          The BIA correctly determined that Sapon-Ordonez had not met his burden under
    the CAT. He made no showing of the likelihood of torture should he return to
    D) Due Process
          Finally, Sapon-Ordonez argues that the IJ failed to give adequate weight to his
    mother’s affidavit and the evidence contained in the State Department report denied him
    due process. The BIA retains the power “to weigh and evaluate evidence introduced
    before the IJ.” Rotinsulu v. Mukasey, 
    515 F.3d 68
    , 73 (1st Cir. 2008). We see no
    indication that the manner in which the BIA evaluated the evidence—or the extent to
    which it implicitly relied on the IJ’s weighing of evidence—violated due process and
    affected Sapon-Ordonez’s ability to fairly present his case. See Khan v. Att’y Gen., 
    448 F.3d 226
    , 236 (3d Cir. 2006).

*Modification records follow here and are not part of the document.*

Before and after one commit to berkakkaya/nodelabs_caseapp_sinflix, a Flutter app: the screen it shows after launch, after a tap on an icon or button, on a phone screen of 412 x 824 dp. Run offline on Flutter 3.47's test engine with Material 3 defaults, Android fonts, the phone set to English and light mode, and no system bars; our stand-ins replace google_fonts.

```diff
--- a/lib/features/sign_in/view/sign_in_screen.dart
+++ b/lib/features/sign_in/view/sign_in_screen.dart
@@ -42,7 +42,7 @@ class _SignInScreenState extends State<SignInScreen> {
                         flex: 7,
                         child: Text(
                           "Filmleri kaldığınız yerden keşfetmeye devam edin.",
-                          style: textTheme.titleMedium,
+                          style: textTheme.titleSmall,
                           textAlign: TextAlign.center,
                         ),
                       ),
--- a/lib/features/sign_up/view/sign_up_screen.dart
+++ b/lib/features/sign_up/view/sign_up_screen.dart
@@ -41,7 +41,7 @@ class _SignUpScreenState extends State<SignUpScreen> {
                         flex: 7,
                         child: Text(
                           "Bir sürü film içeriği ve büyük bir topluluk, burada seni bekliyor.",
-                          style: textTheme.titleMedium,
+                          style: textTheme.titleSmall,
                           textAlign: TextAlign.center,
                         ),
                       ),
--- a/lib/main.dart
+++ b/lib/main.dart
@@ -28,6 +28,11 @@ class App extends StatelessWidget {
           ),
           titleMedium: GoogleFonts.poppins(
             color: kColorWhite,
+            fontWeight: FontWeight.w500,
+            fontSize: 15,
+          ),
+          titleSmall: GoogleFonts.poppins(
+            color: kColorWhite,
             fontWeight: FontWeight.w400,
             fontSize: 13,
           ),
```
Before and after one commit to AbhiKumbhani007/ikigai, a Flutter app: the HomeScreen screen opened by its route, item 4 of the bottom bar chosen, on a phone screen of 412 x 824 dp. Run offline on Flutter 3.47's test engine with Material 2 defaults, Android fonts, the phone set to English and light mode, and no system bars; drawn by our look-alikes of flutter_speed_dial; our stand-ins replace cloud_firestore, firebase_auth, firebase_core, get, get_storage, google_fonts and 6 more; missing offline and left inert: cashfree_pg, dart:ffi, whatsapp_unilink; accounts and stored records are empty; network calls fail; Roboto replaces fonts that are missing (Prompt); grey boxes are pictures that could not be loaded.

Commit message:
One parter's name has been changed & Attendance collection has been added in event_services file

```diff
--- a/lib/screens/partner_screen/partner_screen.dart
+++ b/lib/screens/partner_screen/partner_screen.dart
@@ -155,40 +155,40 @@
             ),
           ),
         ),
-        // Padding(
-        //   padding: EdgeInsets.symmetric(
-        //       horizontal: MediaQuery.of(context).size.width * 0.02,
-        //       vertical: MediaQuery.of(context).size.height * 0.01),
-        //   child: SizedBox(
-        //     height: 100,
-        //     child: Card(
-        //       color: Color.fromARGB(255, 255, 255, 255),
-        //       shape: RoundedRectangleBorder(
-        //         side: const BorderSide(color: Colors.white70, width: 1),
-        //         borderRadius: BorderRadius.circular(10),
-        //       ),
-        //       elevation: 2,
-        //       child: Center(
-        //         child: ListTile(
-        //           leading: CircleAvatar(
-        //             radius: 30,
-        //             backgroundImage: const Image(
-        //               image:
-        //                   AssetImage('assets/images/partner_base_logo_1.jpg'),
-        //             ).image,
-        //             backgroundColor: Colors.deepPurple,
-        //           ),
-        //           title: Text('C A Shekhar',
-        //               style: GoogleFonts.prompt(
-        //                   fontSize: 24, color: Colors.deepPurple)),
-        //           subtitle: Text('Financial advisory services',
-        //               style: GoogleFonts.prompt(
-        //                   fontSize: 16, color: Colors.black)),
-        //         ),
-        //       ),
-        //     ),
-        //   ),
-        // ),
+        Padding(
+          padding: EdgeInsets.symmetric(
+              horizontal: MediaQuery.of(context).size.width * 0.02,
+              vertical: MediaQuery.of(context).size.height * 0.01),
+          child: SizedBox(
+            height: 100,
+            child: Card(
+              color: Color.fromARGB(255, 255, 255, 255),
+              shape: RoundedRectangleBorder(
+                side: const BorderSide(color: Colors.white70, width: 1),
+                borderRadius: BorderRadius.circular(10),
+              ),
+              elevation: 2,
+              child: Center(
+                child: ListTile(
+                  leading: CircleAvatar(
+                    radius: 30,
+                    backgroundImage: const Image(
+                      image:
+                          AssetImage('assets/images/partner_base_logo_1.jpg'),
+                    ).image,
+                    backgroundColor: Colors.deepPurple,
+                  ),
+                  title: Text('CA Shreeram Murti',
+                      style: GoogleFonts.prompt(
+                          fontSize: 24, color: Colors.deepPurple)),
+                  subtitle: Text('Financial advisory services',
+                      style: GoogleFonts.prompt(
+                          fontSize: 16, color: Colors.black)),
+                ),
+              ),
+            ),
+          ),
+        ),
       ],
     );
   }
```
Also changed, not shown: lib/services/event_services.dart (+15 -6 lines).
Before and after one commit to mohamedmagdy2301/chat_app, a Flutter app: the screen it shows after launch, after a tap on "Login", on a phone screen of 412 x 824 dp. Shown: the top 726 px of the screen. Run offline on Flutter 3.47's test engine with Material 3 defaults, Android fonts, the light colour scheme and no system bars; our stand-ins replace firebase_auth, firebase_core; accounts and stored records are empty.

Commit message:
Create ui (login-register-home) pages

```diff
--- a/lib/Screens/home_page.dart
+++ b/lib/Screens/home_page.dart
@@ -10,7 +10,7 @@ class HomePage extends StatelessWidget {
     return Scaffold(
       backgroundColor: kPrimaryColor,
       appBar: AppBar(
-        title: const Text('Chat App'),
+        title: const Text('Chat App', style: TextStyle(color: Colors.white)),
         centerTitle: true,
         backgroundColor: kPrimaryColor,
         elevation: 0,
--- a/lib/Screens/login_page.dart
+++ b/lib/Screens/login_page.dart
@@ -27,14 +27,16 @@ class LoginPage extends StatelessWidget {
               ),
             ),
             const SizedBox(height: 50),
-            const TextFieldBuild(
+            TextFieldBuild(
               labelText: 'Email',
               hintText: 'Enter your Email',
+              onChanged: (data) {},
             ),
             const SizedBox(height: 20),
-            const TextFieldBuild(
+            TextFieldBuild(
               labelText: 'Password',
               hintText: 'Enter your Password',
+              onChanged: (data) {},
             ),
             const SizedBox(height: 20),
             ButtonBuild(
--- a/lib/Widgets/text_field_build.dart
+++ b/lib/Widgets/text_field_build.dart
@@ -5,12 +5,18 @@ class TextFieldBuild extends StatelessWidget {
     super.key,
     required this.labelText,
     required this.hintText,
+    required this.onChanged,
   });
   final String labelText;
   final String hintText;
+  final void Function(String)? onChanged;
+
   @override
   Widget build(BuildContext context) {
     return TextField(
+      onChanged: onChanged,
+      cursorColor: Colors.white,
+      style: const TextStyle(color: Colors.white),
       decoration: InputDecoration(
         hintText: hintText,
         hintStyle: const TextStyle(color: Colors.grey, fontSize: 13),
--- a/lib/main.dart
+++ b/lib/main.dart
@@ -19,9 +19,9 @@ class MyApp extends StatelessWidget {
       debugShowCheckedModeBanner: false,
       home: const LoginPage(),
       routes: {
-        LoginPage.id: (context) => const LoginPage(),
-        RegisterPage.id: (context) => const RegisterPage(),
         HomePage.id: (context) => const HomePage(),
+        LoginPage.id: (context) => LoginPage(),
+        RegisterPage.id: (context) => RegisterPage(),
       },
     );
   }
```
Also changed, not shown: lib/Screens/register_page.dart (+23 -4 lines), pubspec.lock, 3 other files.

          For all of the above reasons, we will deny the petition for review.